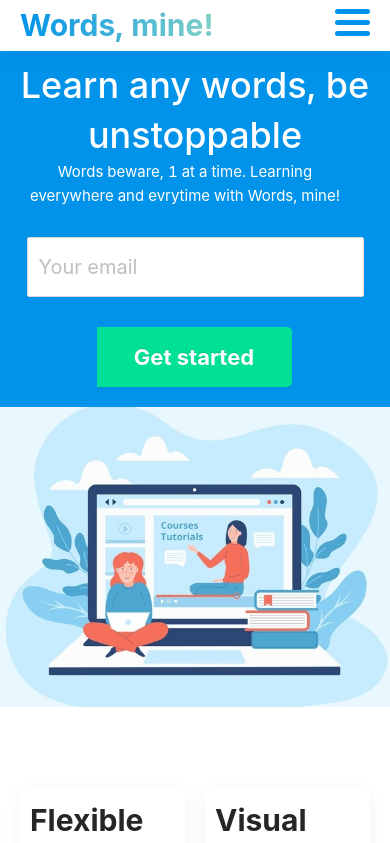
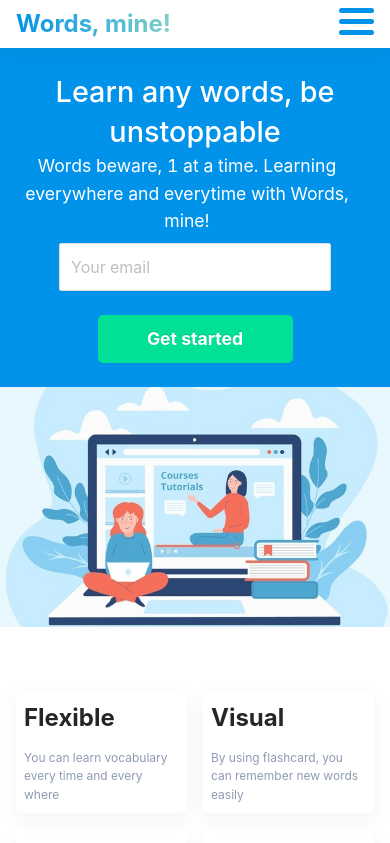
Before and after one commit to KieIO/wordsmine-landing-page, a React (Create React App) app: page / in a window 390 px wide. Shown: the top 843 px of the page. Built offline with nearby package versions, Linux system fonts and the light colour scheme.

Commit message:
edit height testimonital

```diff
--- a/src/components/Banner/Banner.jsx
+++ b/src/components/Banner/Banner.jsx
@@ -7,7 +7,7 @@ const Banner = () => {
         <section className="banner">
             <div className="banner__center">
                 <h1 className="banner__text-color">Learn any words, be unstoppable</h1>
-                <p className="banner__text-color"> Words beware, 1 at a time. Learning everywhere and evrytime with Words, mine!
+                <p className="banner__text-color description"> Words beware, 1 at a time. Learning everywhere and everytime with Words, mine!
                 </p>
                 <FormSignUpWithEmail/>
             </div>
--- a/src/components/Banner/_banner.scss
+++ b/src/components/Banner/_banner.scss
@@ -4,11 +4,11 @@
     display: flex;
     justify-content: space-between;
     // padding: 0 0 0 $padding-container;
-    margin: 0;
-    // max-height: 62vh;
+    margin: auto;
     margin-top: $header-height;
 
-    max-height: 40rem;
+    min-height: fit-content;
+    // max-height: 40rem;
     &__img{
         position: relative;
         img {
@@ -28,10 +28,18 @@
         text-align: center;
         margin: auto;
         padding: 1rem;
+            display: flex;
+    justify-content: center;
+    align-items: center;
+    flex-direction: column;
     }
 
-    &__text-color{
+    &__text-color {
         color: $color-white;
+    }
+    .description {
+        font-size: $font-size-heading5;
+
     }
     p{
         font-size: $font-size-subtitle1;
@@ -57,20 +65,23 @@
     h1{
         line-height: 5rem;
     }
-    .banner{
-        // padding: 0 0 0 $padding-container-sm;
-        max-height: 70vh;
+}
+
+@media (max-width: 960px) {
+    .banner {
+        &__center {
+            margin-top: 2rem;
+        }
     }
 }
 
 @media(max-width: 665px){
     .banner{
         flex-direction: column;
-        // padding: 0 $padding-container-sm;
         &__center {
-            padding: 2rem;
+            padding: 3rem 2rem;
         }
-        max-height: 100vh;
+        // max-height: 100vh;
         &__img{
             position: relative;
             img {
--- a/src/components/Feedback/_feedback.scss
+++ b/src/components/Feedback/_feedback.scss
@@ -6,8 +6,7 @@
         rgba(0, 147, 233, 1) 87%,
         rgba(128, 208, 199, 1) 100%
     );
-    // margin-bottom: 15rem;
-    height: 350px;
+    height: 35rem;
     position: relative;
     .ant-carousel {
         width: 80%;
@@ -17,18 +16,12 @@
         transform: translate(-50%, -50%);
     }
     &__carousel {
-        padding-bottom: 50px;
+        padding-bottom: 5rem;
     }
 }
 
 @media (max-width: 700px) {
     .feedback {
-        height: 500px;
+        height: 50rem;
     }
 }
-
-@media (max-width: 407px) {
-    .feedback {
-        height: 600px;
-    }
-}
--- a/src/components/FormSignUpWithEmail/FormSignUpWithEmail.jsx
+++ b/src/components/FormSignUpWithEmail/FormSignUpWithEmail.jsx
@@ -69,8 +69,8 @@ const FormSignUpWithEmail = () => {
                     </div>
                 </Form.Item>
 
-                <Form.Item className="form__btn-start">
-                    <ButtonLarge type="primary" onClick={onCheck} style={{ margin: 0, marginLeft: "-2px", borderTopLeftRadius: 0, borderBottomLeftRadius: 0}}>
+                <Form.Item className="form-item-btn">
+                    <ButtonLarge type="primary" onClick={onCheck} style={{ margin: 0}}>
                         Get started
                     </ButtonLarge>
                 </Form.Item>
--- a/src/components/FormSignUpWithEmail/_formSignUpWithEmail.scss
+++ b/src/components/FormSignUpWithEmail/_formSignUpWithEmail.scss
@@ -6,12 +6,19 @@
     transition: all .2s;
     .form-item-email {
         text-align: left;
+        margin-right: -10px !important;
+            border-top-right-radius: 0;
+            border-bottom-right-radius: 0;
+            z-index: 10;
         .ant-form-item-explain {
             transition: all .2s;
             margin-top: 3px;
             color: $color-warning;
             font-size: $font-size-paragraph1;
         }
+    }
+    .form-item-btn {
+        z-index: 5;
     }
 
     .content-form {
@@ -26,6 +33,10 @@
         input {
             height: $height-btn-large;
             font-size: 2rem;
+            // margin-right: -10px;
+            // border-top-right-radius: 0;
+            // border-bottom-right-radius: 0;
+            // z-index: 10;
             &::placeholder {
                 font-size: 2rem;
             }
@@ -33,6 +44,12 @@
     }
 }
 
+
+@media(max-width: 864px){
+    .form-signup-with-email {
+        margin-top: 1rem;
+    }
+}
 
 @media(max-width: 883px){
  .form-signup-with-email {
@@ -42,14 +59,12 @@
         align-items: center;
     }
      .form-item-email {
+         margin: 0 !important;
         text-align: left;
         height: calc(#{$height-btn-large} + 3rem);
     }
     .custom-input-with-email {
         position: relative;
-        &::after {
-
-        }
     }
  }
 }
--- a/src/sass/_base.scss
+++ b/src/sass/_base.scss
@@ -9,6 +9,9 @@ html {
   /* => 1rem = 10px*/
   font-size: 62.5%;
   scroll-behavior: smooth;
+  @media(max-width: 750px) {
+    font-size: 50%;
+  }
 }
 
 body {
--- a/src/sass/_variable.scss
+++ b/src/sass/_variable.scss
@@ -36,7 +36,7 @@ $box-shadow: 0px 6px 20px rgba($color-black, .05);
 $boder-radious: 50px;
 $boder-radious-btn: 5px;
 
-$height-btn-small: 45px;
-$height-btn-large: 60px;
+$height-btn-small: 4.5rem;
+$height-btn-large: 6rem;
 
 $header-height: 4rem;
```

★ ★ ★ ★

## What needs to be done
Output every record above exactly as written, but skip the pictures.

## Answer below
Before and after one commit to KieIO/wordsmine-landing-page, a React (Create React App) app: page / in a window 390 px wide. Shown: the top 843 px of the page. Built offline with nearby package versions, Linux system fonts and the light colour scheme.

Commit message:
edit height testimonital

```diff
--- a/src/components/Banner/Banner.jsx
+++ b/src/components/Banner/Banner.jsx
@@ -7,7 +7,7 @@ const Banner = () => {
         <section className="banner">
             <div className="banner__center">
                 <h1 className="banner__text-color">Learn any words, be unstoppable</h1>
-                <p className="banner__text-color"> Words beware, 1 at a time. Learning everywhere and evrytime with Words, mine!
+                <p className="banner__text-color description"> Words beware, 1 at a time. Learning everywhere and everytime with Words, mine!
                 </p>
                 <FormSignUpWithEmail/>
             </div>
--- a/src/components/Banner/_banner.scss
+++ b/src/components/Banner/_banner.scss
@@ -4,11 +4,11 @@
     display: flex;
     justify-content: space-between;
     // padding: 0 0 0 $padding-container;
-    margin: 0;
-    // max-height: 62vh;
+    margin: auto;
     margin-top: $header-height;
 
-    max-height: 40rem;
+    min-height: fit-content;
+    // max-height: 40rem;
     &__img{
         position: relative;
         img {
@@ -28,10 +28,18 @@
         text-align: center;
         margin: auto;
         padding: 1rem;
+            display: flex;
+    justify-content: center;
+    align-items: center;
+    flex-direction: column;
     }
 
-    &__text-color{
+    &__text-color {
         color: $color-white;
+    }
+    .description {
+        font-size: $font-size-heading5;
+
     }
     p{
         font-size: $font-size-subtitle1;
@@ -57,20 +65,23 @@
     h1{
         line-height: 5rem;
     }
-    .banner{
-        // padding: 0 0 0 $padding-container-sm;
-        max-height: 70vh;
+}
+
+@media (max-width: 960px) {
+    .banner {
+        &__center {
+            margin-top: 2rem;
+        }
     }
 }
 
 @media(max-width: 665px){
     .banner{
         flex-direction: column;
-        // padding: 0 $padding-container-sm;
         &__center {
-            padding: 2rem;
+            padding: 3rem 2rem;
         }
-        max-height: 100vh;
+        // max-height: 100vh;
         &__img{
             position: relative;
             img {
--- a/src/components/Feedback/_feedback.scss
+++ b/src/components/Feedback/_feedback.scss
@@ -6,8 +6,7 @@
         rgba(0, 147, 233, 1) 87%,
         rgba(128, 208, 199, 1) 100%
     );
-    // margin-bottom: 15rem;
-    height: 350px;
+    height: 35rem;
     position: relative;
     .ant-carousel {
         width: 80%;
@@ -17,18 +16,12 @@
         transform: translate(-50%, -50%);
     }
     &__carousel {
-        padding-bottom: 50px;
+        padding-bottom: 5rem;
     }
 }
 
 @media (max-width: 700px) {
     .feedback {
-        height: 500px;
+        height: 50rem;
     }
 }
-
-@media (max-width: 407px) {
-    .feedback {
-        height: 600px;
-    }
-}
--- a/src/components/FormSignUpWithEmail/FormSignUpWithEmail.jsx
+++ b/src/components/FormSignUpWithEmail/FormSignUpWithEmail.jsx
@@ -69,8 +69,8 @@ const FormSignUpWithEmail = () => {
                     </div>
                 </Form.Item>
 
-                <Form.Item className="form__btn-start">
-                    <ButtonLarge type="primary" onClick={onCheck} style={{ margin: 0, marginLeft: "-2px", borderTopLeftRadius: 0, borderBottomLeftRadius: 0}}>
+                <Form.Item className="form-item-btn">
+                    <ButtonLarge type="primary" onClick={onCheck} style={{ margin: 0}}>
                         Get started
                     </ButtonLarge>
                 </Form.Item>
--- a/src/components/FormSignUpWithEmail/_formSignUpWithEmail.scss
+++ b/src/components/FormSignUpWithEmail/_formSignUpWithEmail.scss
@@ -6,12 +6,19 @@
     transition: all .2s;
     .form-item-email {
         text-align: left;
+        margin-right: -10px !important;
+            border-top-right-radius: 0;
+            border-bottom-right-radius: 0;
+            z-index: 10;
         .ant-form-item-explain {
             transition: all .2s;
             margin-top: 3px;
             color: $color-warning;
             font-size: $font-size-paragraph1;
         }
+    }
+    .form-item-btn {
+        z-index: 5;
     }
 
     .content-form {
@@ -26,6 +33,10 @@
         input {
             height: $height-btn-large;
             font-size: 2rem;
+            // margin-right: -10px;
+            // border-top-right-radius: 0;
+            // border-bottom-right-radius: 0;
+            // z-index: 10;
             &::placeholder {
                 font-size: 2rem;
             }
@@ -33,6 +44,12 @@
     }
 }
 
+
+@media(max-width: 864px){
+    .form-signup-with-email {
+        margin-top: 1rem;
+    }
+}
 
 @media(max-width: 883px){
  .form-signup-with-email {
@@ -42,14 +59,12 @@
         align-items: center;
     }
      .form-item-email {
+         margin: 0 !important;
         text-align: left;
         height: calc(#{$height-btn-large} + 3rem);
     }
     .custom-input-with-email {
         position: relative;
-        &::after {
-
-        }
     }
  }
 }
--- a/src/sass/_base.scss
+++ b/src/sass/_base.scss
@@ -9,6 +9,9 @@ html {
   /* => 1rem = 10px*/
   font-size: 62.5%;
   scroll-behavior: smooth;
+  @media(max-width: 750px) {
+    font-size: 50%;
+  }
 }
 
 body {
--- a/src/sass/_variable.scss
+++ b/src/sass/_variable.scss
@@ -36,7 +36,7 @@ $box-shadow: 0px 6px 20px rgba($color-black, .05);
 $boder-radious: 50px;
 $boder-radious-btn: 5px;
 
-$height-btn-small: 45px;
-$height-btn-large: 60px;
+$height-btn-small: 4.5rem;
+$height-btn-large: 6rem;
 
 $header-height: 4rem;
```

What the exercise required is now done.